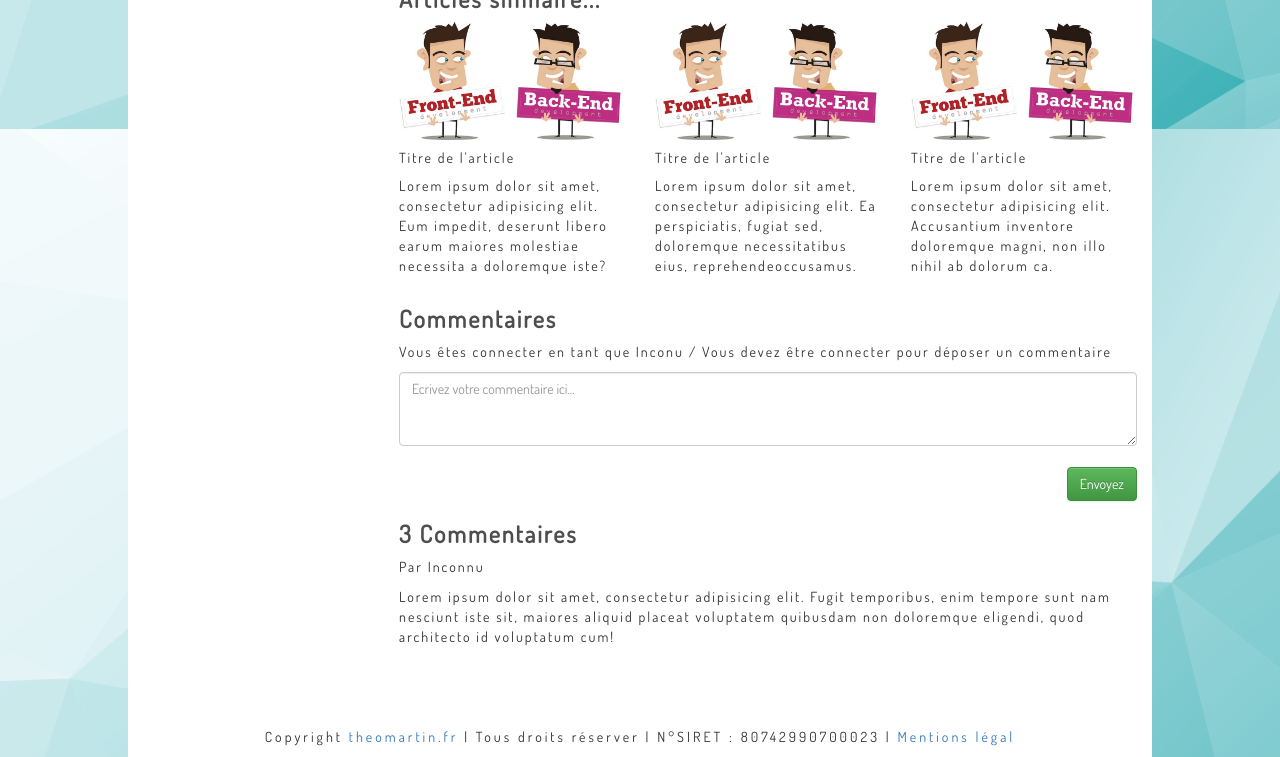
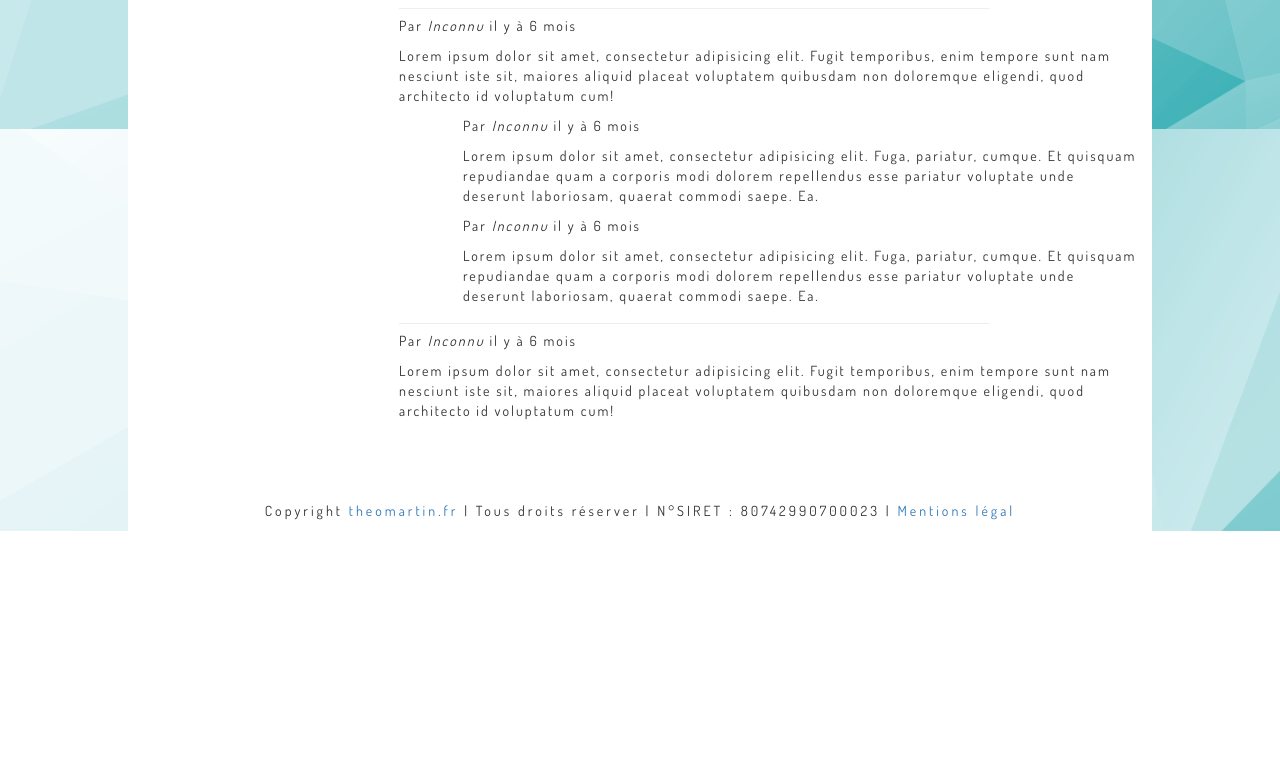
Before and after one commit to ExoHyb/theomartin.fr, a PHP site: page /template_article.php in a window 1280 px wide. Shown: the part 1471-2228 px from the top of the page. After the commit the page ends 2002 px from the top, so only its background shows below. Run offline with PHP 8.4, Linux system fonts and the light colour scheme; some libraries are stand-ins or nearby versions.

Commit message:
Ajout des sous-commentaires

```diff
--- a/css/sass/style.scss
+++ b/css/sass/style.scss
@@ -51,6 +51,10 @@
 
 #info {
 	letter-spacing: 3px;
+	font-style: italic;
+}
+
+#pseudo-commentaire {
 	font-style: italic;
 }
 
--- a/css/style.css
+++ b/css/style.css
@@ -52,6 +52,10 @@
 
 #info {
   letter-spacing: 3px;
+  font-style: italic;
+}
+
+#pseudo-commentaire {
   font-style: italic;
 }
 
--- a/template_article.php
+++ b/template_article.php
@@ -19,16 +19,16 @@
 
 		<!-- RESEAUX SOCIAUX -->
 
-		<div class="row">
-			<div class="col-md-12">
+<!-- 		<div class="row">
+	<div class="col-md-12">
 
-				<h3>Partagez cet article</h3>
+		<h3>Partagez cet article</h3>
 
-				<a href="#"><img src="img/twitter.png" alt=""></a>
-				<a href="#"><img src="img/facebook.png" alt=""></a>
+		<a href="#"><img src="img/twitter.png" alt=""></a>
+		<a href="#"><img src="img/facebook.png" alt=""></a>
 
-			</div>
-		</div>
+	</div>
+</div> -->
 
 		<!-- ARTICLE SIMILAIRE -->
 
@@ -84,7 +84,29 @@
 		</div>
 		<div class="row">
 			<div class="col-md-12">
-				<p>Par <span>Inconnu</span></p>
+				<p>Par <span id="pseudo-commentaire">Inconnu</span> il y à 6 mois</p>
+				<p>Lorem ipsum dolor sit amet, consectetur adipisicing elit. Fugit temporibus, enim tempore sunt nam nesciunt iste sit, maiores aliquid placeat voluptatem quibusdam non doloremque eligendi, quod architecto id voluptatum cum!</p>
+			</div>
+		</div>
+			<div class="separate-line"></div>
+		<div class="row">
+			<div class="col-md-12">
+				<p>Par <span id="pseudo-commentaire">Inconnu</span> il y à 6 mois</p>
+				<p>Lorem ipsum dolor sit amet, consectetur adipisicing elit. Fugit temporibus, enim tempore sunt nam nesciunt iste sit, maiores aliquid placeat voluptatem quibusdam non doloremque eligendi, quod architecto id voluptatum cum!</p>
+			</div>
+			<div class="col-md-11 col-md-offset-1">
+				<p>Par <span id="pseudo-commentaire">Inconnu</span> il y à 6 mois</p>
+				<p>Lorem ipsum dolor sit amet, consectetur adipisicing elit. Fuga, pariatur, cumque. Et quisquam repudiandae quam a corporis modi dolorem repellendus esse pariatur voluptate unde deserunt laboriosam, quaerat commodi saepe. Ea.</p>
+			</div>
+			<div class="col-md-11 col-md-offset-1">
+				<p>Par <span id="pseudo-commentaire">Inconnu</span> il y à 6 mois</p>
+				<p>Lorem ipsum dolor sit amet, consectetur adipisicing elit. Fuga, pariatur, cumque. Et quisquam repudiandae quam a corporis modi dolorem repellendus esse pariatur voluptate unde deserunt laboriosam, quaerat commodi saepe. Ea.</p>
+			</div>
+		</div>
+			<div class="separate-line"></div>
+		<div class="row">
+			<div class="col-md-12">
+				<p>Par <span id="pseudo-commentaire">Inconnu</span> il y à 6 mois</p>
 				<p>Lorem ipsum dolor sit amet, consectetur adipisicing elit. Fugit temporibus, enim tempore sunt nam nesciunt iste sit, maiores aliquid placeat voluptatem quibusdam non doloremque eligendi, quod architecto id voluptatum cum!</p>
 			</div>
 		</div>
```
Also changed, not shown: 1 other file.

----------

■ **PROBLEM TO SOLVE**:
For each line of the material that contains "href", return a copy.

■ **RESPONSE FOR THIS EXERCISE**:
-				<a href="#"><img src="img/twitter.png" alt=""></a>
-				<a href="#"><img src="img/facebook.png" alt=""></a>
+		<a href="#"><img src="img/twitter.png" alt=""></a>
+		<a href="#"><img src="img/facebook.png" alt=""></a>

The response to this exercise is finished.